The protected area is home to several endangered and vulnerable species including Indian elephant, Bengal tiger, gaur and Indian leopard. There are at least 266 species of birds in the sanctuary, including critically endangered Indian white-rumped vulture and long-billed vulture.
A KSRTC Bus Journey through Muthumalai and Bandipur Forests – VIDEO
Video – Rahul Achakottil.
The Western Ghats Nilgiri Sub-Cluster of 6,000 square kilometres (2,300 sq mi), including all of Mudumalai National Park, is under consideration by the UNESCO World Heritage Committee for selection as a World Heritage Site.
There are 48 tigers in the Nilgiri Reserve across which tigers are free to roam.
There are three main types of forest in the sanctuary: tropical moist deciduous occur in the western Benne Block, where rainfall is higher than in the other blocks. Tropical dry deciduous forest occurs in the middle and southern tropical dry thorn forests are in the east.
In addition there are patches of tropical semi-evergreen forest in the southwest and western part of Mudumalai. The annual rainfall there exceeds 2,000 mm (79 in). Tree species in this habitat include Casseria ovoides, Litsea mysorensis, Cinnamomum malabatrum and Olea dioca. Climbers including sneeze wort (Dregea volubilis), Gnetum ula and Entada scandens are also found in these semi-evergreen forests.
Moist bamboo brakes are found amidst dry deciduous, moist deciduous and semi-evergreen forests and along the fringes of riparian forests and swamps. There are two species of bamboo found in Mudumalai, the giant clumping bamboos: Bambusa (arundinacea) and Dendrocalamus strictus. Elephants and gaur eat both species of bamboo.
In all types of forest, a green strip of riparian forest is seen along the shore of dry seasonal and perennial streams. This type of forest remains green in all seasons. The plant species found here includes: Mangifera indica, Pongamia glabra, Terminalia arjuna, Syzygium cumini, Indian rosewood Dalbergia latifolia and the bamboos. Larger mammals such as elephant, gaur, sambar and tiger use riparian forest patches for feeding and resting.

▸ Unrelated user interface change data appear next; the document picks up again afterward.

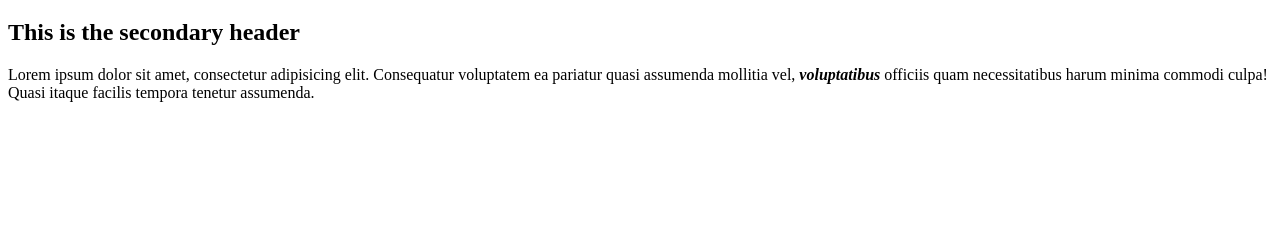
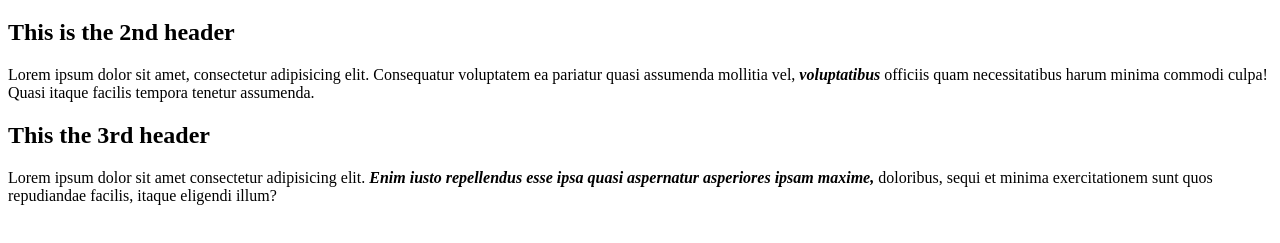
Before and after one commit to MohammedK47/git_test, a plain HTML site: page index.html in a window 1280 px wide. Shown: the part 61-304 px from the top of the page. Drawn offline with Linux system fonts and the light colour scheme.

Commit message:
Edit index.html

```diff
--- a/index.html
+++ b/index.html
@@ -8,9 +8,11 @@
 
 <body>
     <h1>This is the main header</h1>
-    <h2>This is the secondary header</h2>
-    <p>Lorem ipsum dolor sit amet, consectetur adipisicing elit.
+    <h2>This is the 2nd header</h2>
+        <p>Lorem ipsum dolor sit amet, consectetur adipisicing elit.
     Consequatur voluptatem ea pariatur quasi assumenda mollitia vel, <strong><em>voluptatibus</em></strong> officiis quam necessitatibus harum minima commodi culpa! Quasi itaque facilis tempora tenetur assumenda.</p>
+    <h2>This the 3rd header</h2>
+        <p>Lorem ipsum dolor sit amet consectetur adipisicing elit. <strong><em>Enim iusto repellendus esse ipsa quasi aspernatur asperiores ipsam maxime,</em></strong> doloribus, sequi et minima exercitationem sunt quos repudiandae facilis, itaque eligendi illum?</p>
 </body>
 
 
```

This sanctuary is home to several species of wild relatives of cultivated plants including wild rice, wild ginger, turmeric, cinnamon, solanum, guava, mango and pepper that act as a reserve gene pool for the cultivated plants. In places mixed vegetation types are present. The deciduous trees shed their green leaves during the summer, and adopt a floral garb while the arrival of the monsoons hails fruits and tender greens.